• **Material for this task**
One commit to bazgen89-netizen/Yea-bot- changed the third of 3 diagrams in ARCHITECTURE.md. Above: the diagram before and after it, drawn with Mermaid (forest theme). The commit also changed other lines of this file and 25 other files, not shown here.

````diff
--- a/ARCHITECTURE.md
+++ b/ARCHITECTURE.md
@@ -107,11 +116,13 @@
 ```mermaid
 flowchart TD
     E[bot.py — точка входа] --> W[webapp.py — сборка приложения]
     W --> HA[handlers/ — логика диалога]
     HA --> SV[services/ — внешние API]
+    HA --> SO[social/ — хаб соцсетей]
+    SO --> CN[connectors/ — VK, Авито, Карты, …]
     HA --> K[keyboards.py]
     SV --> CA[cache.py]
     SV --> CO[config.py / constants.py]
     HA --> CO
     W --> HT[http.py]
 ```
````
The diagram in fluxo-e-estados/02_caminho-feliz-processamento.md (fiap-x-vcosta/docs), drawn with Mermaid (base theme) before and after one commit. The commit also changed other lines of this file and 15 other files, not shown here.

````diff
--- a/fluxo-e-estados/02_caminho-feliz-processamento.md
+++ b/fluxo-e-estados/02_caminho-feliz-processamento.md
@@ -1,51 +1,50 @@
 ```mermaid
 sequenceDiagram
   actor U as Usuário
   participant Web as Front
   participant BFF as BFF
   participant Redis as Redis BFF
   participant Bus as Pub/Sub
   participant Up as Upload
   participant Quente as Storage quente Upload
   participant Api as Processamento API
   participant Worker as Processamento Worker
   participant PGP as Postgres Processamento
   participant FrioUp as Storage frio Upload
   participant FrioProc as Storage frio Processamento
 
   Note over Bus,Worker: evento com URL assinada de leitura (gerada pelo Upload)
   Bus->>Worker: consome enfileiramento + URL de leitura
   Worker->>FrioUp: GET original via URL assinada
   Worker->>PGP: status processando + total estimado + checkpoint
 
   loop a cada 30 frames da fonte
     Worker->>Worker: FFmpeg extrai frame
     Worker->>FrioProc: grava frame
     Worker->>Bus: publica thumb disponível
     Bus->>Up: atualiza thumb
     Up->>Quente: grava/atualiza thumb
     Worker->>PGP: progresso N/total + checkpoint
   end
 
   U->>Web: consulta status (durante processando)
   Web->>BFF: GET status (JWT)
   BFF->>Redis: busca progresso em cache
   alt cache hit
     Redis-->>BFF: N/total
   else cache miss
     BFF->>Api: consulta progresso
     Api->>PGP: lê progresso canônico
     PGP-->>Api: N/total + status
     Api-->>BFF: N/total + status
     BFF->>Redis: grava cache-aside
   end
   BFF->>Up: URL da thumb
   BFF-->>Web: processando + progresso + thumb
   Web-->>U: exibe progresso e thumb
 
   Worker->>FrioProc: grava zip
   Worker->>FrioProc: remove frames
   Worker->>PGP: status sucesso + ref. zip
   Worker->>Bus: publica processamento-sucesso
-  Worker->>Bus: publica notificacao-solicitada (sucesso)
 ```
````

• **Exercise**
Above are the records; from them, give again exactly the lines from the one containing "Worker->>Bus: publica thumb disponível" through the one containing "else cache miss", both included.

• **Exercise response**
     Worker->>Bus: publica thumb disponível
     Bus->>Up: atualiza thumb
     Up->>Quente: grava/atualiza thumb
     Worker->>PGP: progresso N/total + checkpoint
   end
 
   U->>Web: consulta status (durante processando)
   Web->>BFF: GET status (JWT)
   BFF->>Redis: busca progresso em cache
   alt cache hit
     Redis-->>BFF: N/total
   else cache miss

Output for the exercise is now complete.